More than just a feeling of empowerment, riot grrrl created a community. When I went away to college at seventeen I was terrified. On the first day, as I sat waiting for my roommate to arrive I flipped through the pages of the Village Voice and saw a listing for a Sleater-Kinney show, a small comfort. When the girl across the hall starting moving her stuff in, I took note of her choppy a-line bob fastened with a bobby pin and giant creeper shoes and with feigned casualness, went and stood in her doorway. After introducing myself, I asked if she liked Sleater-Kinney. Like, duh. As it turns out, Fran played the guitar and her Long Island band, The Rulers, had opened for Sleater-Kinney earlier that year.
A few weeks later, as an assignent for a web design course, Fran and I started creating a Sleater-Kinney fan site called The Sleater-Kinney Media Empire. When we heard that a girl at Syracuse University had somehow managed to get the university to put on a show with Sleater-Kinney and Lois, an Olympia folk-punk musician, as part of the "Symposium on Women in Rock," we drove eight hours, in what could be considered a riot grrrl pilgrimage, to see them. It is with great shame that I admit that I wore a shirt that Fran had screen-printed in her high school art class that said "I hate danger, I love fucking"—the name of a Bikini Kill 7"—and a Harley-Davidson cap to the gig. I look back on this ensemble with a mixture of awe and shame; I think perhaps I must have thought that is what one wore to these sort of feminist events.

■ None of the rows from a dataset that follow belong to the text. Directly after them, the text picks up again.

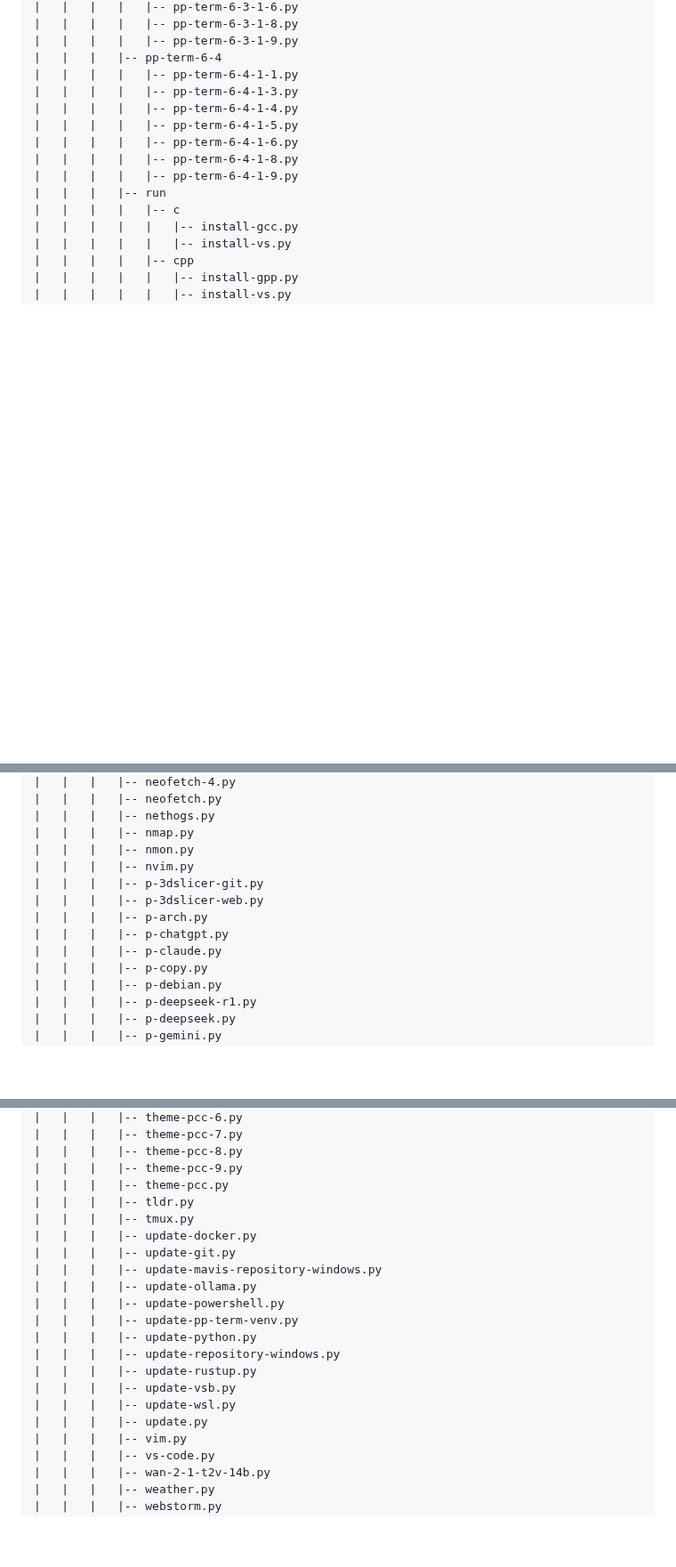
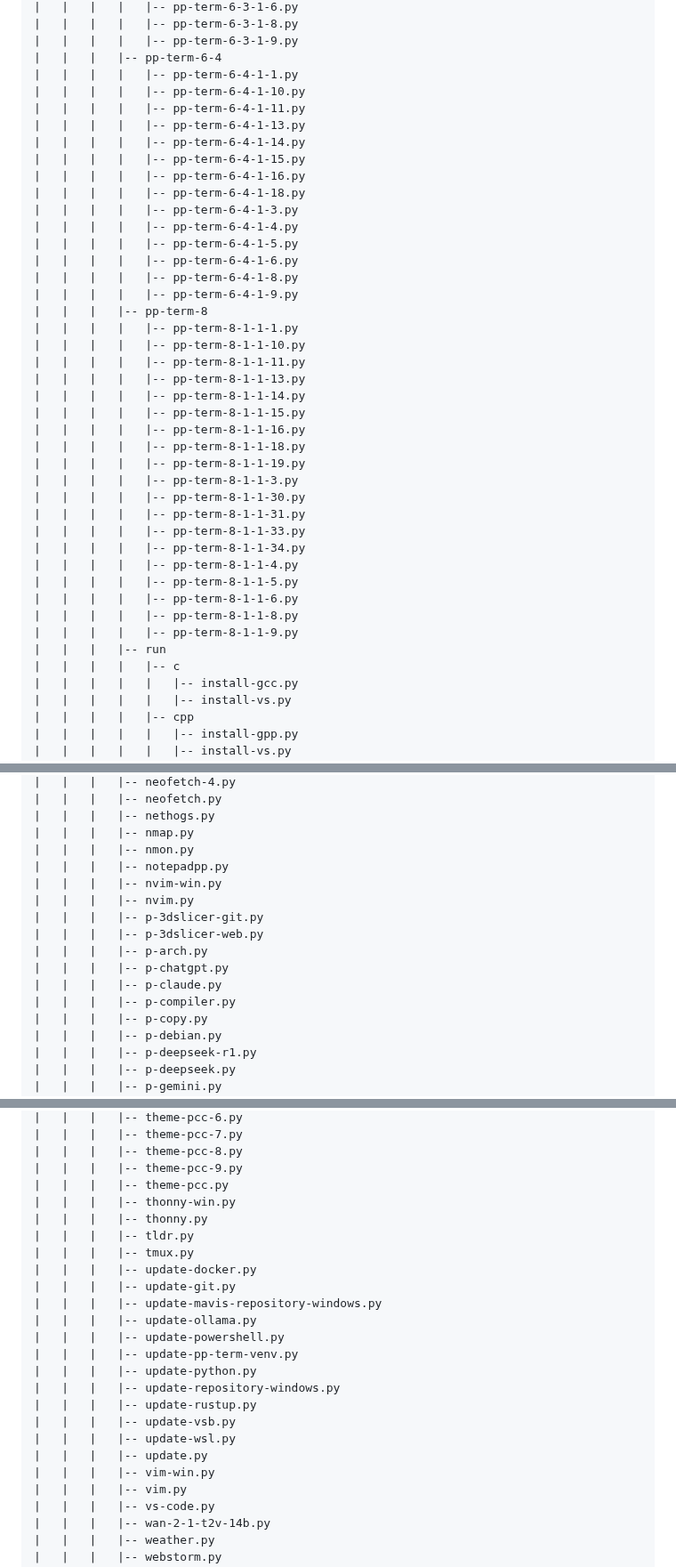
Before and after one commit to Peharge/p-terminal, a Markdown page: TREE.md, 3 parts joined by grey strips. Shown at 89% size. Rendered like a GitHub page; blank space fills up the shorter version.

```diff
--- a/TREE.md
+++ b/TREE.md
@@ -2820,12 +2865,39 @@
 |   |   |   |   |-- pp-term-6-3-1-9.py
 |   |   |   |-- pp-term-6-4
 |   |   |   |   |-- pp-term-6-4-1-1.py
+|   |   |   |   |-- pp-term-6-4-1-10.py
+|   |   |   |   |-- pp-term-6-4-1-11.py
+|   |   |   |   |-- pp-term-6-4-1-13.py
+|   |   |   |   |-- pp-term-6-4-1-14.py
+|   |   |   |   |-- pp-term-6-4-1-15.py
+|   |   |   |   |-- pp-term-6-4-1-16.py
+|   |   |   |   |-- pp-term-6-4-1-18.py
 |   |   |   |   |-- pp-term-6-4-1-3.py
 |   |   |   |   |-- pp-term-6-4-1-4.py
 |   |   |   |   |-- pp-term-6-4-1-5.py
 |   |   |   |   |-- pp-term-6-4-1-6.py
 |   |   |   |   |-- pp-term-6-4-1-8.py
 |   |   |   |   |-- pp-term-6-4-1-9.py
+|   |   |   |-- pp-term-8
+|   |   |   |   |-- pp-term-8-1-1-1.py
+|   |   |   |   |-- pp-term-8-1-1-10.py
+|   |   |   |   |-- pp-term-8-1-1-11.py
+|   |   |   |   |-- pp-term-8-1-1-13.py
+|   |   |   |   |-- pp-term-8-1-1-14.py
+|   |   |   |   |-- pp-term-8-1-1-15.py
+|   |   |   |   |-- pp-term-8-1-1-16.py
+|   |   |   |   |-- pp-term-8-1-1-18.py
+|   |   |   |   |-- pp-term-8-1-1-19.py
+|   |   |   |   |-- pp-term-8-1-1-3.py
+|   |   |   |   |-- pp-term-8-1-1-30.py
+|   |   |   |   |-- pp-term-8-1-1-31.py
+|   |   |   |   |-- pp-term-8-1-1-33.py
+|   |   |   |   |-- pp-term-8-1-1-34.py
+|   |   |   |   |-- pp-term-8-1-1-4.py
+|   |   |   |   |-- pp-term-8-1-1-5.py
+|   |   |   |   |-- pp-term-8-1-1-6.py
+|   |   |   |   |-- pp-term-8-1-1-8.py
+|   |   |   |   |-- pp-term-8-1-1-9.py
 |   |   |   |-- run
 |   |   |   |   |-- c
 |   |   |   |   |   |-- install-gcc.py
@@ -3202,12 +3278,15 @@
 |   |   |   |-- nethogs.py
 |   |   |   |-- nmap.py
 |   |   |   |-- nmon.py
+|   |   |   |-- notepadpp.py
+|   |   |   |-- nvim-win.py
 |   |   |   |-- nvim.py
 |   |   |   |-- p-3dslicer-git.py
 |   |   |   |-- p-3dslicer-web.py
 |   |   |   |-- p-arch.py
 |   |   |   |-- p-chatgpt.py
 |   |   |   |-- p-claude.py
+|   |   |   |-- p-compiler.py
 |   |   |   |-- p-copy.py
 |   |   |   |-- p-debian.py
 |   |   |   |-- p-deepseek-r1.py
@@ -3445,6 +3526,8 @@
 |   |   |   |-- theme-pcc-8.py
 |   |   |   |-- theme-pcc-9.py
 |   |   |   |-- theme-pcc.py
+|   |   |   |-- thonny-win.py
+|   |   |   |-- thonny.py
 |   |   |   |-- tldr.py
 |   |   |   |-- tmux.py
 |   |   |   |-- update-docker.py
@@ -3459,6 +3542,7 @@
 |   |   |   |-- update-vsb.py
 |   |   |   |-- update-wsl.py
 |   |   |   |-- update.py
+|   |   |   |-- vim-win.py
 |   |   |   |-- vim.py
 |   |   |   |-- vs-code.py
 |   |   |   |-- wan-2-1-t2v-14b.py
```
Also changed, not shown: other parts of TREE.md (+63 -2 lines).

The DIY, anti-celebrity ethos of riot grrrl gave us unique access to our favorite bands. The scene was so small and welcoming that because of our fan site, we put on the guest list for all of Sleater-Kinney’s shows. Nattles of the Cold Cold Hearts made me a t-shirt. Squid, the bass player of the Lunachicks and also a tattoo artist, tattooed line of cartoon skulls that Fran had drawn across my back. When we went to Portland, the burgeoning queer-punk mecca, we stayed with a zine-maker and the queercore band, The Third Sex. Just days ago I had been listening to their album, and now their drummer, Killer, was making me banana pancakes for breakfast. Later, we drove to Olympia, the riot grrrl motherland, and found that Sleater-Kinney’s publicist had left us a package with an advance copy of their upcoming album for us. It wasn’t because we had done anything particularly important, it was just because we were there and we were excited. And that was what I loved about the girl punk scene: it was inspiring and accessible.
But there were things I didn’t love, too. After riot grrrl started to fade out, the queercore scene was still going strong and straight girls were often taken less seriously, as if you couldn’t be a feminist if you were still screwing men. It become more about identity politics and less about fun and music. But even the music--which had enraptured me as a teenager--started to lose its appeal as I got older.
The music was very much rooted in a time and place--it was loud, it was fun, it was girls. In retrospect, maybe the music was lousy, but that's exactly what was so terrific about it. It was not in spite of the crapiness of the music that these bands were empowering, it was almost because of it. As a teenager, I found it thrilling to be listening to girls shrieking "fuck you." It was rebellious and inspiring and gave me encouragement to try creative endeavors of my own. But as an adult, I find the bands of my girlhood: Bratmobile, Heavens to Betsey, Bikini Kill, Excuse 17, nearly unlistenable. That may be because I’ve already gotten from riot grrrl what I needed as a teenager, and can now keep as a fond, nostalgic memory far away from my stereo.